* DESCRIPTION OF THE TASK *
Which lines below include "silcamgui"? Copy them all.

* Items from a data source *
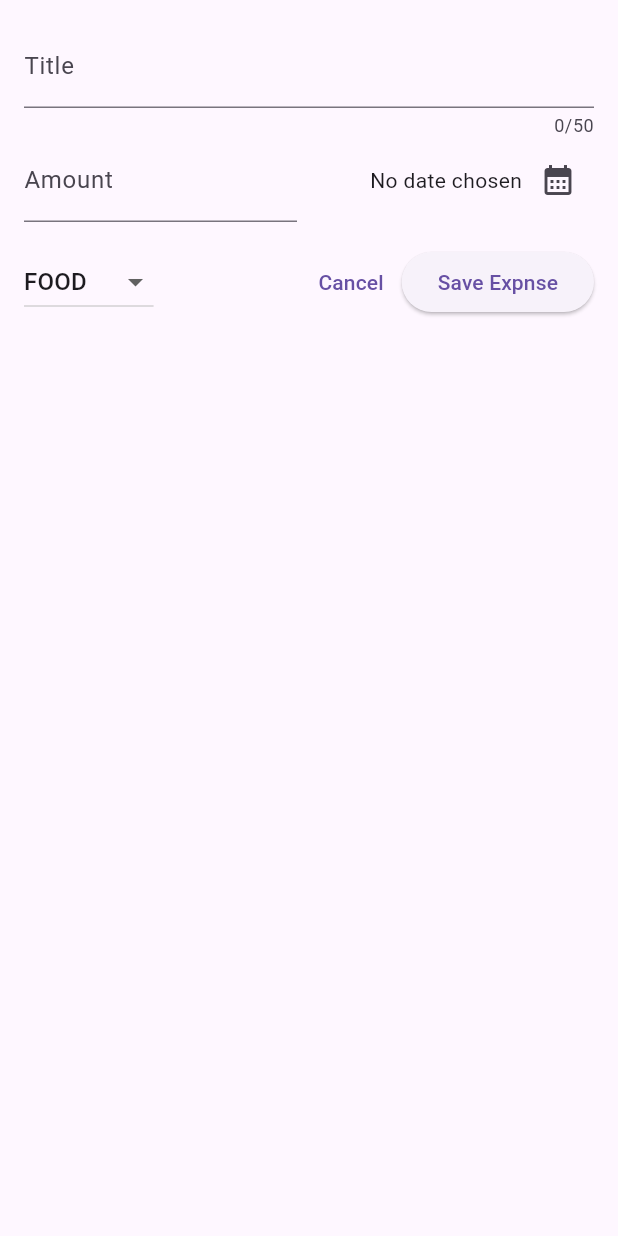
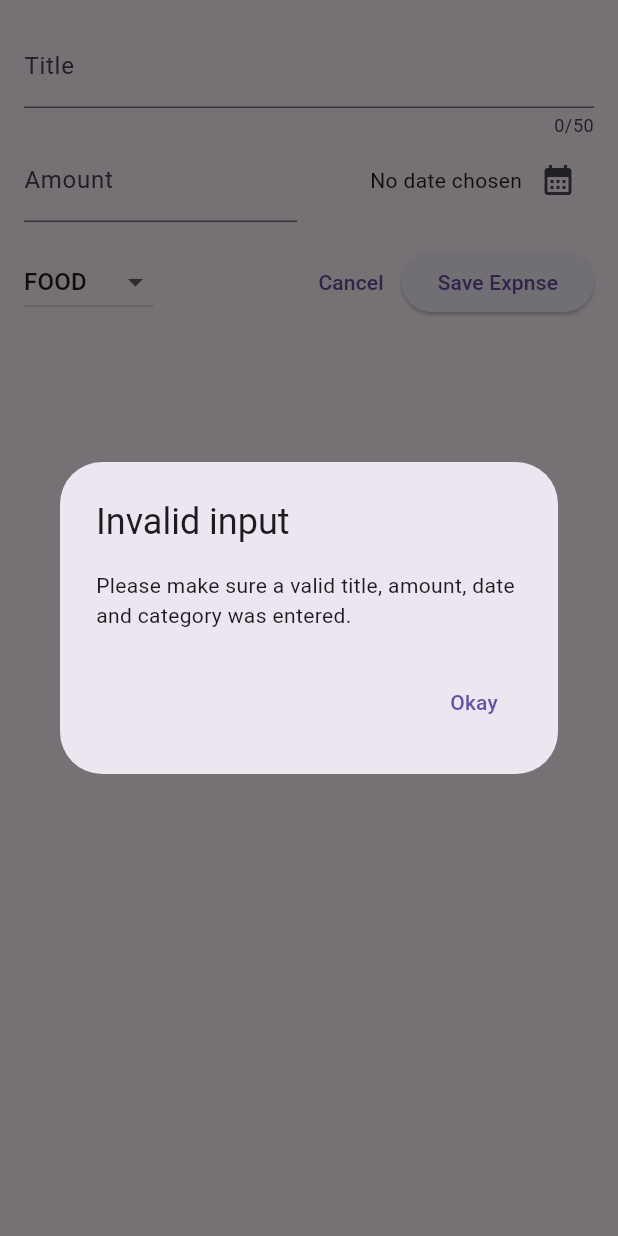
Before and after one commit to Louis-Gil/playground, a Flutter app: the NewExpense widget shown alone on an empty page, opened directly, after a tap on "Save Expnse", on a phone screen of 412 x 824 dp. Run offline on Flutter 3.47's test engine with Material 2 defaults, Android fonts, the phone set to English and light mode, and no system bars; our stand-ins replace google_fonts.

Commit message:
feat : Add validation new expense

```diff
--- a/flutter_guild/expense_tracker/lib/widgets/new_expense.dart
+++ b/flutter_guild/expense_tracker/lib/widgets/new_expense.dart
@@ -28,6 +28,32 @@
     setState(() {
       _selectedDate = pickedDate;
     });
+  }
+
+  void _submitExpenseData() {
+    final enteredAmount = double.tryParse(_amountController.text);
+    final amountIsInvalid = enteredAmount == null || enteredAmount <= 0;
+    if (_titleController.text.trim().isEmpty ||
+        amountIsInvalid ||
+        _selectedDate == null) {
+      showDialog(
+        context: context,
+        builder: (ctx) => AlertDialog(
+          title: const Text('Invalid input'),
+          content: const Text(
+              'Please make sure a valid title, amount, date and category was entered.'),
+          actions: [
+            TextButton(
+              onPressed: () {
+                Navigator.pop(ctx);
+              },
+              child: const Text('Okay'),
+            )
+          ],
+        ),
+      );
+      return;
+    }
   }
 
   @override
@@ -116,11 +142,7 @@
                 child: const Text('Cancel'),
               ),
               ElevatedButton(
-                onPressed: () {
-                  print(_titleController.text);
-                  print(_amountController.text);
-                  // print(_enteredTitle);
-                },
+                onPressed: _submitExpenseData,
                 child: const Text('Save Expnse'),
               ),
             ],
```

---

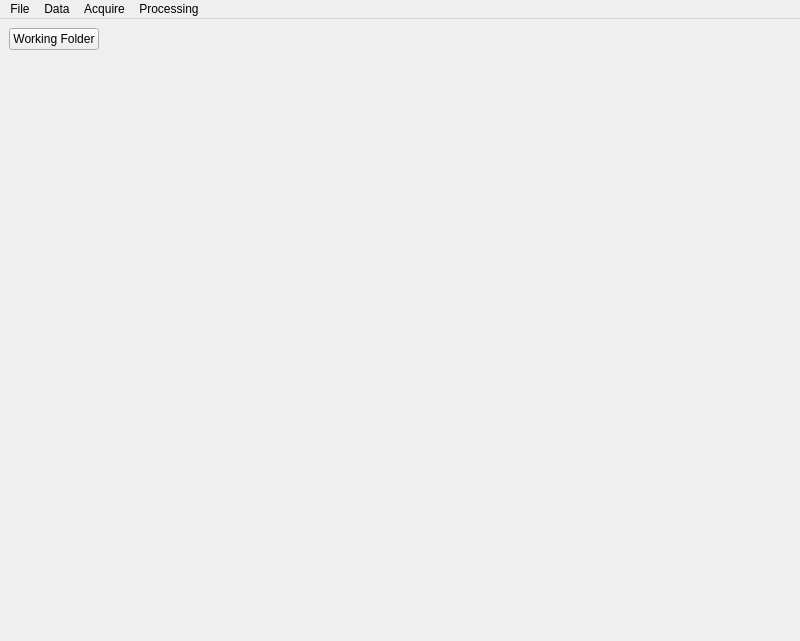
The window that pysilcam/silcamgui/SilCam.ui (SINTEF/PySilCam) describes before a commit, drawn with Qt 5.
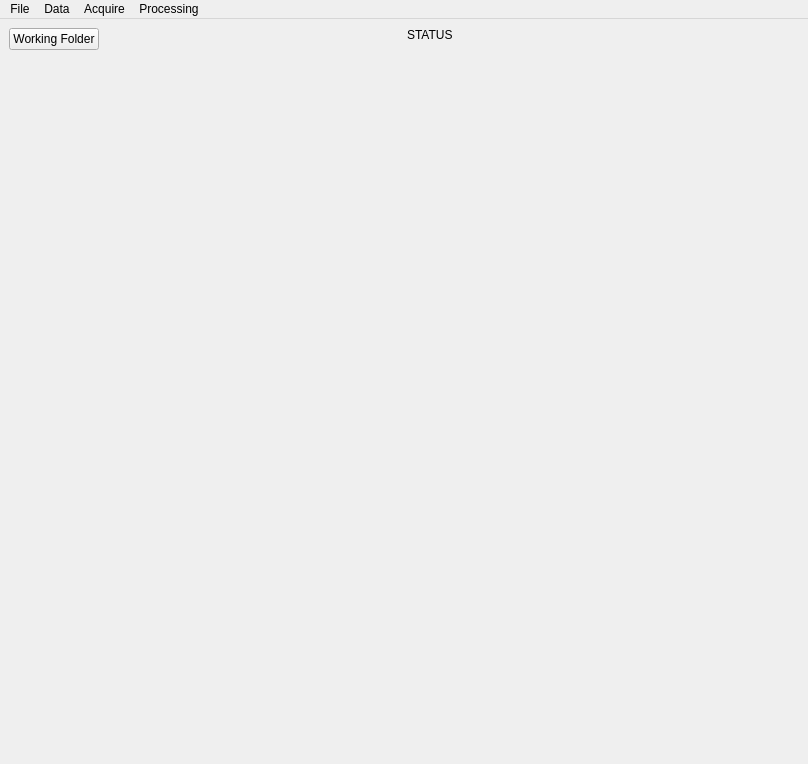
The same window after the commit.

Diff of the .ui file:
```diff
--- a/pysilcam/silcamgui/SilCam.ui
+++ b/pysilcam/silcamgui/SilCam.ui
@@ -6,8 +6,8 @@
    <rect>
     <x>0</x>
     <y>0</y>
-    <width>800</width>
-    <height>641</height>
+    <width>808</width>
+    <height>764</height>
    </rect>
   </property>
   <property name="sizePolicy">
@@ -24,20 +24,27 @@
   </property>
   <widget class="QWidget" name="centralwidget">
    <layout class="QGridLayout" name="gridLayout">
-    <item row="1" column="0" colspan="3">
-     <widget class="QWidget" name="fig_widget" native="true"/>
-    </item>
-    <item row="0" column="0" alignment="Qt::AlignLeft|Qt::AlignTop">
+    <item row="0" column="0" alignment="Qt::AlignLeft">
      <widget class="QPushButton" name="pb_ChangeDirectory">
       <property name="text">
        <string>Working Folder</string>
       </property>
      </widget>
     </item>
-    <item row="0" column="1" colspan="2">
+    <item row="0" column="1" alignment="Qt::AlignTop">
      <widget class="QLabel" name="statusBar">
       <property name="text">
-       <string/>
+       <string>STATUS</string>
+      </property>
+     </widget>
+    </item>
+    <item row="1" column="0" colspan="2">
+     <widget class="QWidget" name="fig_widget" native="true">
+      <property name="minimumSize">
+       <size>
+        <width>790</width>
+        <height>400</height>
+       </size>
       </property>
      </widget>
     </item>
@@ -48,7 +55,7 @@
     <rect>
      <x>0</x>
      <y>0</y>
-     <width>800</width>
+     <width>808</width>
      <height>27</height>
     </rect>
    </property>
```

* ANSWER BOX *
The window that pysilcam/silcamgui/SilCam.ui (SINTEF/PySilCam) describes before a commit, drawn with Qt 5.
--- a/pysilcam/silcamgui/SilCam.ui
+++ b/pysilcam/silcamgui/SilCam.ui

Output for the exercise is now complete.